Working with account numbers can require adding a leading zero. You can use the Z format but it can be a little tricky. Not so long ago I showed you how to use the Z format to create a new data item in Information Map Studio. However, I noticed many people are still searching for this information and when I was using it myself I was not able to find much on it. This post explains how to create a new column in Enterprise Guide following by the actual coding steps in PROC SQL:
Creating a New Column in SAS Enterprise Guide Query Builder
To add the leading zeros, you have to use the Z format and a numeric variable. Using the Query Builder, you can create a new column in your data. In this example, you’ll see how to change the numeric ACCNO to a character variable with the leading zeros. This example starts with the ACCNO_TWO dataset.
To create the new column, do this:
- From SAS Enterprise Guide, open the Query Builder with the ACCNO_TWO dataset.
Select Computer Columns button.
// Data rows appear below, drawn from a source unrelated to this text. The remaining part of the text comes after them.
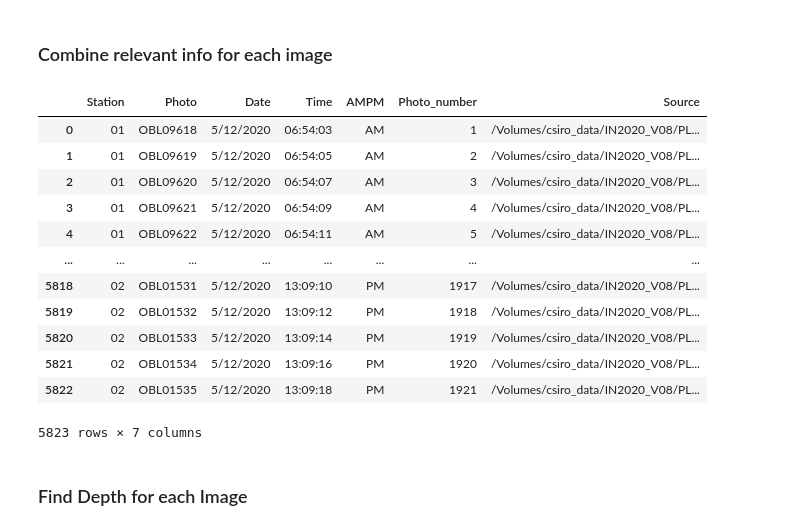
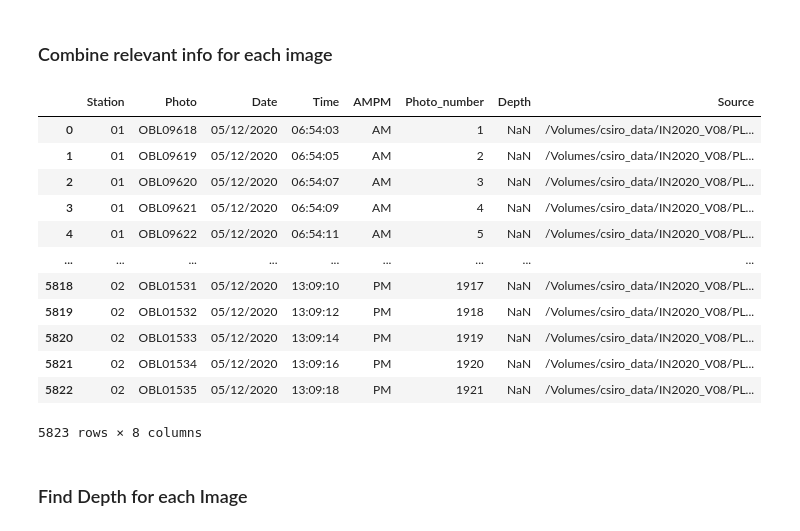
Before and after one commit to oceanhackweek/ohw24_proj_micronekton_img_pipeline_au, a Jupyter notebook: Regs_code.ipynb, the cells around one changed output. Cells and saved outputs as stored; diff of their text form; code cells hidden in the pictures.

```diff
--- a/Regs_code.ipynb
+++ b/Regs_code.ipynb
@@ -137,41 +142,45 @@ exif_info
 # %%
 import_df = pd.DataFrame()
 
 for index, img_info in exif_info.iterrows():
     station = img_info.Station
     photo = img_info.Photo
 
     # Filter the source_info DataFrame to match the current row
     img_source_info = source_info[(source_info.Station == station) & (source_info.Photo == photo)]
 
     if not img_source_info.empty:
         # Convert both rows to dictionaries
         img_info_dict = img_info.to_dict()
         img_source_info_dict = img_source_info.iloc[0].to_dict()
 
         # Combine dictionaries, img_source_info_dict will overwrite img_info_dict if there are conflicts
         combined_dict = {**img_info_dict, **img_source_info_dict}
 
         # Convert the combined dictionary to a DataFrame
         new_row_df = pd.DataFrame([combined_dict])
 
         # Append the new row DataFrame to import_df
         import_df = pd.concat([import_df, new_row_df], ignore_index=True)
 
+import_df.insert(len(import_df.columns) - 1, 'Depth', np.nan)
+
+import_df['Date'] = pd.to_datetime(import_df['Date']).dt.strftime('%m/%d/%Y')
+
 import_df
 # %% [output]
-|  | Station | Photo | Date | Time | AMPM | Photo_number | Source |
-| 0 | 01 | OBL09618 | 5/12/2020 | 06:54:03 | AM | 1 | /Volumes/csiro_data/IN2020_V08/PL... |
-| 1 | 01 | OBL09619 | 5/12/2020 | 06:54:05 | AM | 2 | /Volumes/csiro_data/IN2020_V08/PL... |
-| 2 | 01 | OBL09620 | 5/12/2020 | 06:54:07 | AM | 3 | /Volumes/csiro_data/IN2020_V08/PL... |
-| 3 | 01 | OBL09621 | 5/12/2020 | 06:54:09 | AM | 4 | /Volumes/csiro_data/IN2020_V08/PL... |
-| 4 | 01 | OBL09622 | 5/12/2020 | 06:54:11 | AM | 5 | /Volumes/csiro_data/IN2020_V08/PL... |
-| ... | ... | ... | ... | ... | ... | ... | ... |
-| 5818 | 02 | OBL01531 | 5/12/2020 | 13:09:10 | PM | 1917 | /Volumes/csiro_data/IN2020_V08/PL... |
-| 5819 | 02 | OBL01532 | 5/12/2020 | 13:09:12 | PM | 1918 | /Volumes/csiro_data/IN2020_V08/PL... |
-| 5820 | 02 | OBL01533 | 5/12/2020 | 13:09:14 | PM | 1919 | /Volumes/csiro_data/IN2020_V08/PL... |
-| 5821 | 02 | OBL01534 | 5/12/2020 | 13:09:16 | PM | 1920 | /Volumes/csiro_data/IN2020_V08/PL... |
-| 5822 | 02 | OBL01535 | 5/12/2020 | 13:09:18 | PM | 1921 | /Volumes/csiro_data/IN2020_V08/PL... |
+|  | Station | Photo | Date | Time | AMPM | Photo_number | Depth | Source |
+| 0 | 01 | OBL09618 | 05/12/2020 | 06:54:03 | AM | 1 | NaN | /Volumes/csiro_data/IN2020_V08/PL... |
+| 1 | 01 | OBL09619 | 05/12/2020 | 06:54:05 | AM | 2 | NaN | /Volumes/csiro_data/IN2020_V08/PL... |
+| 2 | 01 | OBL09620 | 05/12/2020 | 06:54:07 | AM | 3 | NaN | /Volumes/csiro_data/IN2020_V08/PL... |
+| 3 | 01 | OBL09621 | 05/12/2020 | 06:54:09 | AM | 4 | NaN | /Volumes/csiro_data/IN2020_V08/PL... |
+| 4 | 01 | OBL09622 | 05/12/2020 | 06:54:11 | AM | 5 | NaN | /Volumes/csiro_data/IN2020_V08/PL... |
+| ... | ... | ... | ... | ... | ... | ... | ... | ... |
+| 5818 | 02 | OBL01531 | 05/12/2020 | 13:09:10 | PM | 1917 | NaN | /Volumes/csiro_data/IN2020_V08/PL... |
+| 5819 | 02 | OBL01532 | 05/12/2020 | 13:09:12 | PM | 1918 | NaN | /Volumes/csiro_data/IN2020_V08/PL... |
+| 5820 | 02 | OBL01533 | 05/12/2020 | 13:09:14 | PM | 1919 | NaN | /Volumes/csiro_data/IN2020_V08/PL... |
+| 5821 | 02 | OBL01534 | 05/12/2020 | 13:09:16 | PM | 1920 | NaN | /Volumes/csiro_data/IN2020_V08/PL... |
+| 5822 | 02 | OBL01535 | 05/12/2020 | 13:09:18 | PM | 1921 | NaN | /Volumes/csiro_data/IN2020_V08/PL... |
-5823 rows × 7 columns
+5823 rows × 8 columns
 # %% [markdown]
 ### Find Depth for each Image
```
Also changed, not shown: parts of 10 cells of this notebook.
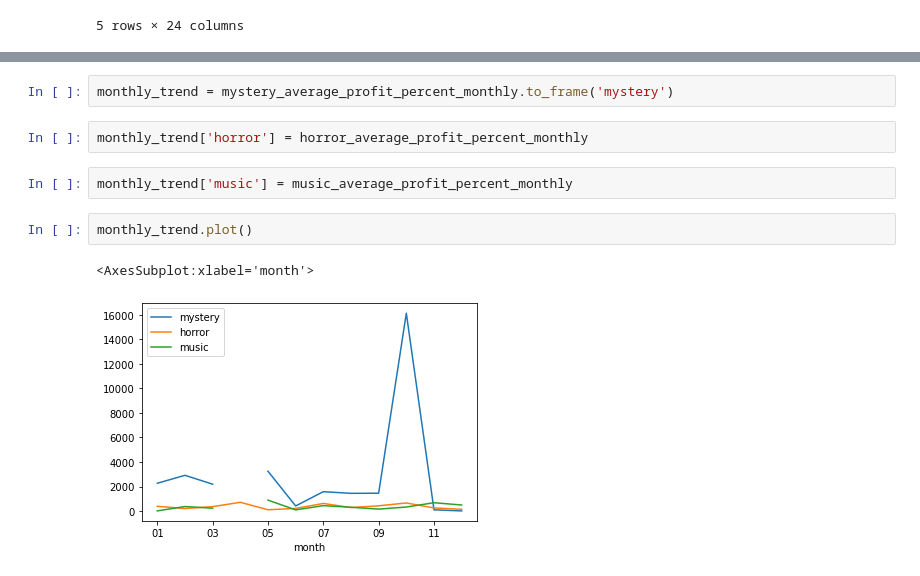
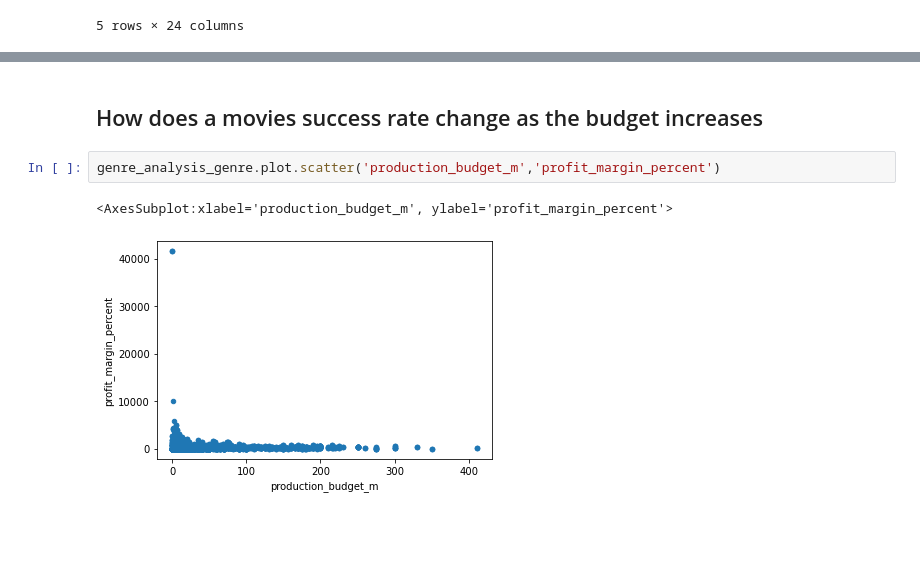
Before and after one commit to FeritYikar/ds-phase1-project, a Jupyter notebook: Cleaning_Folder/Ferit.ipynb, the cells around one changed output, grey strips where cells are left out. Saved outputs shown, nothing was run; the diff lists cells and outputs as text; blank space fills up the shorter version.

```diff
--- a/Cleaning_Folder/Ferit.ipynb
+++ b/Cleaning_Folder/Ferit.ipynb
@@ -537,11 +496,7 @@ mystery_average_profit_percent_monthly.plot()
-# %%
-monthly_trend = mystery_average_profit_percent_monthly.to_frame('mystery')
-# %%
-monthly_trend['horror'] = horror_average_profit_percent_monthly
-# %%
-monthly_trend['music'] = music_average_profit_percent_monthly
-# %%
-monthly_trend.plot()
-# %% [output]
-<AxesSubplot:xlabel='month'>
-[figure, removed]
+# %% [markdown]
+## How does a movies success rate change as the budget increases
+# %%
+genre_analysis_genre.plot.scatter('production_budget_m','profit_margin_percent')
+# %% [output]
+<AxesSubplot:xlabel='production_budget_m', ylabel='profit_margin_percent'>
+[figure, added]
```
Also changed, not shown: parts of 40 cells of this notebook.
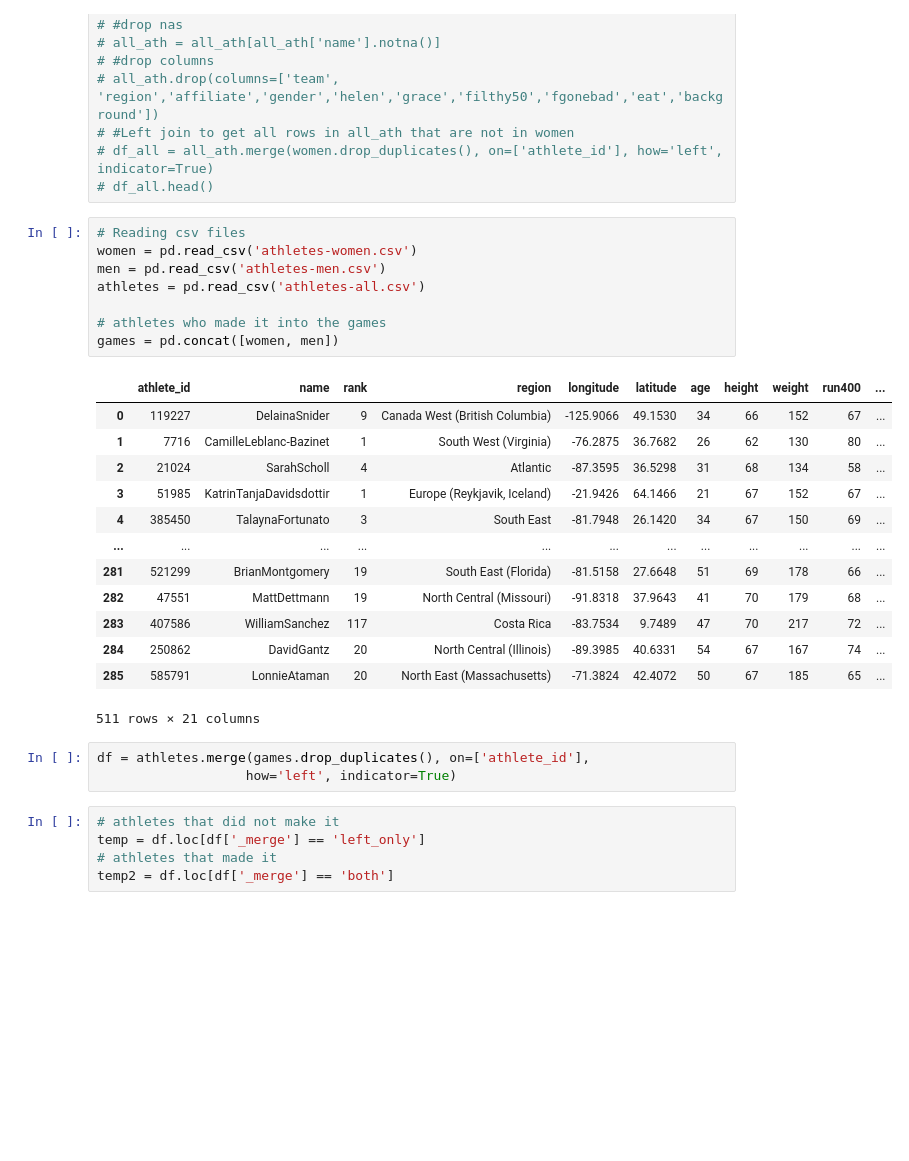
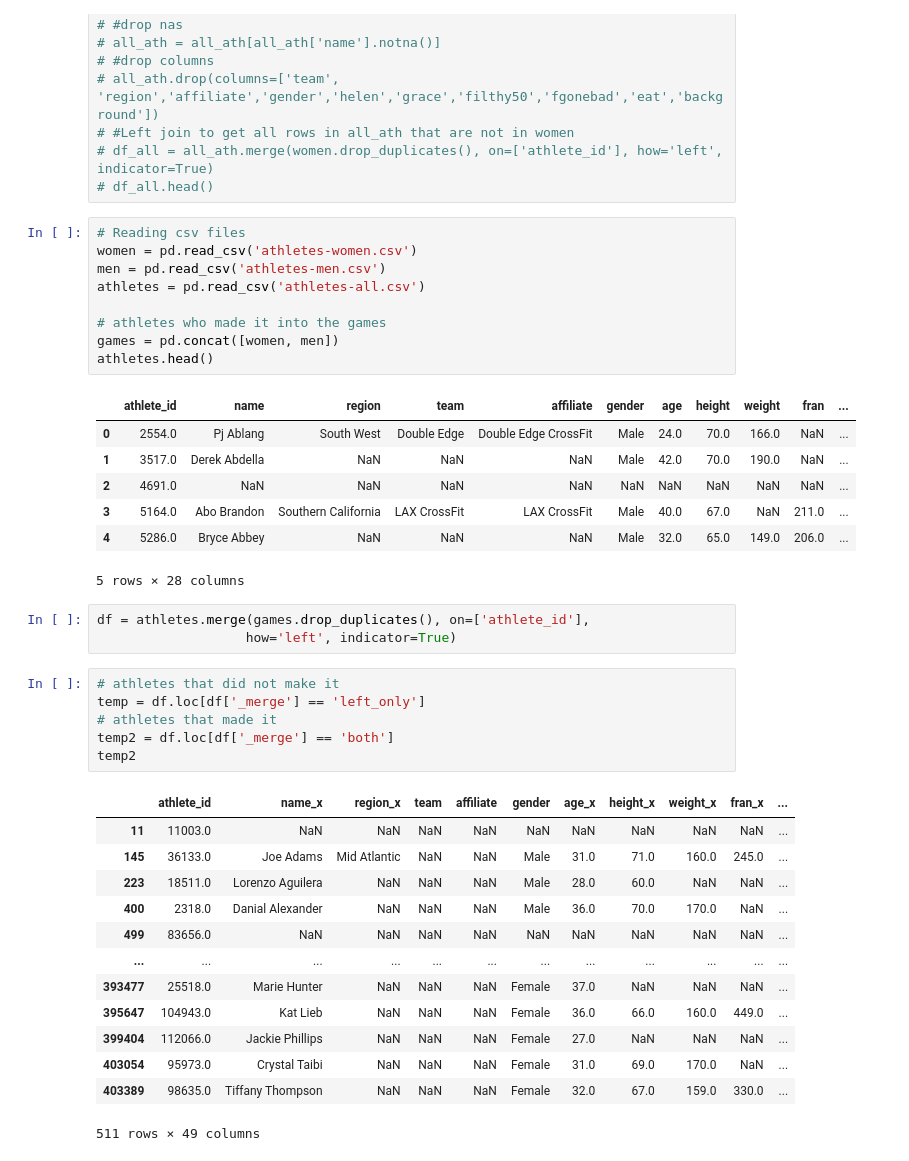
Before and after one commit to allisontao/crossfit-games-analysis, a Jupyter notebook: logistic_regression.ipynb, the cells around one changed output. Drawn from its saved outputs; the diff is of its cells as text; blank space fills up the shorter version.

```diff
--- a/logistic_regression.ipynb
+++ b/logistic_regression.ipynb
@@ -42,25 +42,20 @@ import statsmodels.api as sm
 # %%
 # Reading csv files
 women = pd.read_csv('athletes-women.csv')
 men = pd.read_csv('athletes-men.csv')
 athletes = pd.read_csv('athletes-all.csv')
 
 # athletes who made it into the games
 games = pd.concat([women, men])
+athletes.head()
 # %% [output]
-|  | athlete_id | name | rank | region | longitude | latitude | age | height | weight | run400 | ... |
-| 0 | 119227 | DelainaSnider | 9 | Canada West (British Columbia) | -125.9066 | 49.1530 | 34 | 66 | 152 | 67 | ... |
-| 1 | 7716 | CamilleLeblanc-Bazinet | 1 | South West (Virginia) | -76.2875 | 36.7682 | 26 | 62 | 130 | 80 | ... |
-| 2 | 21024 | SarahScholl | 4 | Atlantic | -87.3595 | 36.5298 | 31 | 68 | 134 | 58 | ... |
-| 3 | 51985 | KatrinTanjaDavidsdottir | 1 | Europe (Reykjavik, Iceland) | -21.9426 | 64.1466 | 21 | 67 | 152 | 67 | ... |
-| 4 | 385450 | TalaynaFortunato | 3 | South East | -81.7948 | 26.1420 | 34 | 67 | 150 | 69 | ... |
-| ... | ... | ... | ... | ... | ... | ... | ... | ... | ... | ... | ... |
-| 281 | 521299 | BrianMontgomery | 19 | South East (Florida) | -81.5158 | 27.6648 | 51 | 69 | 178 | 66 | ... |
-| 282 | 47551 | MattDettmann | 19 | North Central (Missouri) | -91.8318 | 37.9643 | 41 | 70 | 179 | 68 | ... |
-| 283 | 407586 | WilliamSanchez | 117 | Costa Rica | -83.7534 | 9.7489 | 47 | 70 | 217 | 72 | ... |
-| 284 | 250862 | DavidGantz | 20 | North Central (Illinois) | -89.3985 | 40.6331 | 54 | 67 | 167 | 74 | ... |
-| 285 | 585791 | LonnieAtaman | 20 | North East (Massachusetts) | -71.3824 | 42.4072 | 50 | 67 | 185 | 65 | ... |
+|  | athlete_id | name | region | team | affiliate | gender | age | height | weight | fran | ... |
+| 0 | 2554.0 | Pj Ablang | South West | Double Edge | Double Edge CrossFit | Male | 24.0 | 70.0 | 166.0 | NaN | ... |
+| 1 | 3517.0 | Derek Abdella | NaN | NaN | NaN | Male | 42.0 | 70.0 | 190.0 | NaN | ... |
+| 2 | 4691.0 | NaN | NaN | NaN | NaN | NaN | NaN | NaN | NaN | NaN | ... |
+| 3 | 5164.0 | Abo Brandon | Southern California | LAX CrossFit | LAX CrossFit | Male | 40.0 | 67.0 | NaN | 211.0 | ... |
+| 4 | 5286.0 | Bryce Abbey | NaN | NaN | NaN | Male | 32.0 | 65.0 | 149.0 | 206.0 | ... |
-511 rows × 21 columns
+5 rows × 28 columns
 # %%
 df = athletes.merge(games.drop_duplicates(), on=['athlete_id'],
                    how='left', indicator=True)
@@ -69,6 +64,21 @@ df = athletes.merge(games.drop_duplicates(), on=['athlete_id'],
 temp = df.loc[df['_merge'] == 'left_only']
 # athletes that made it
 temp2 = df.loc[df['_merge'] == 'both']
+temp2
+# %% [output]
+|  | athlete_id | name_x | region_x | team | affiliate | gender | age_x | height_x | weight_x | fran_x | ... |
+| 11 | 11003.0 | NaN | NaN | NaN | NaN | NaN | NaN | NaN | NaN | NaN | ... |
+| 145 | 36133.0 | Joe Adams | Mid Atlantic | NaN | NaN | Male | 31.0 | 71.0 | 160.0 | 245.0 | ... |
+| 223 | 18511.0 | Lorenzo Aguilera | NaN | NaN | NaN | Male | 28.0 | 60.0 | NaN | NaN | ... |
+| 400 | 2318.0 | Danial Alexander | NaN | NaN | NaN | Male | 36.0 | 70.0 | 170.0 | NaN | ... |
+| 499 | 83656.0 | NaN | NaN | NaN | NaN | NaN | NaN | NaN | NaN | NaN | ... |
+| ... | ... | ... | ... | ... | ... | ... | ... | ... | ... | ... | ... |
+| 393477 | 25518.0 | Marie Hunter | NaN | NaN | NaN | Female | 37.0 | NaN | NaN | NaN | ... |
+| 395647 | 104943.0 | Kat Lieb | NaN | NaN | NaN | Female | 36.0 | 66.0 | 160.0 | 449.0 | ... |
+| 399404 | 112066.0 | Jackie Phillips | NaN | NaN | NaN | Female | 27.0 | NaN | NaN | NaN | ... |
+| 403054 | 95973.0 | Crystal Taibi | NaN | NaN | NaN | Female | 31.0 | 69.0 | 170.0 | NaN | ... |
+| 403389 | 98635.0 | Tiffany Thompson | NaN | NaN | NaN | Female | 32.0 | 67.0 | 159.0 | 330.0 | ... |
+511 rows × 49 columns
 # %%
 # taking only the columns we want
 # df_all = df[['athlete_id', 'age_y','age_x','fran_x', 'fran_y', 'run5k_x', 'run5k_y','region_y','region_x', 'pullups_x', 'pullups_y', '_merge']]
```
Also changed, not shown: parts of 9 cells of this notebook.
In the Computer Columns window, select the New button (not shown).
- From the New Computed Column window, select Advanced Expression and Next button.
- In the Enter an expression field, type put(accno, Z12.) to convert the ACCNO column using the Z format. Click the Validate button to ensure it’s correct. Complete the windows to create the new column.
- The newly created column appears in the Select Data pane. Run the query and review the results.
Using the Z Format in PROC SQL
I have to confess that the above method took me a while to figure out, so here is how you can do the same thing within PROC SQL code. The example below shows how to convert the ACCNO and the ACCNO_CHAR variables into a Z format. If your ACCNO has any characters, this will not work.
The example shows how to code the following:
- Transform ACCNO numeric variable to character (same as above)
- Format the ACCNO numeric variable with as a Z format
- Transform the ACCNO_CHAR variable so that it has leading zeros. Note I had to transform it to numeric using the INPUT function and then use the PUT function to format it.
- Last example fails – just so you can see that it does not work because there is no $Z character format.
The Z format is a little tricky. You have to understand the starting variable (character or numeric) and then the requirement for the ending variable.<
Never miss a post!
Get the latest BI Notes post in your Inbox when a new post is released! Click here for free subscription. You email address is kept private and you can unsubscribe anytime. Go ahead ... join us!
Latest posts by Tricia Aanderud (see all)
- Administration: What Demons Are at Your Command? - October 28, 2014
- SAS Visual Analytics: Keeping it Clean for Users - May 27, 2014
- Working with Large Prompt Population Lists - April 21, 2014
- Which population method should I use for my SAS prompt? - April 13, 2014
- SAS Office Analytics: Working with Your Inner SAS Programmer - March 12, 2014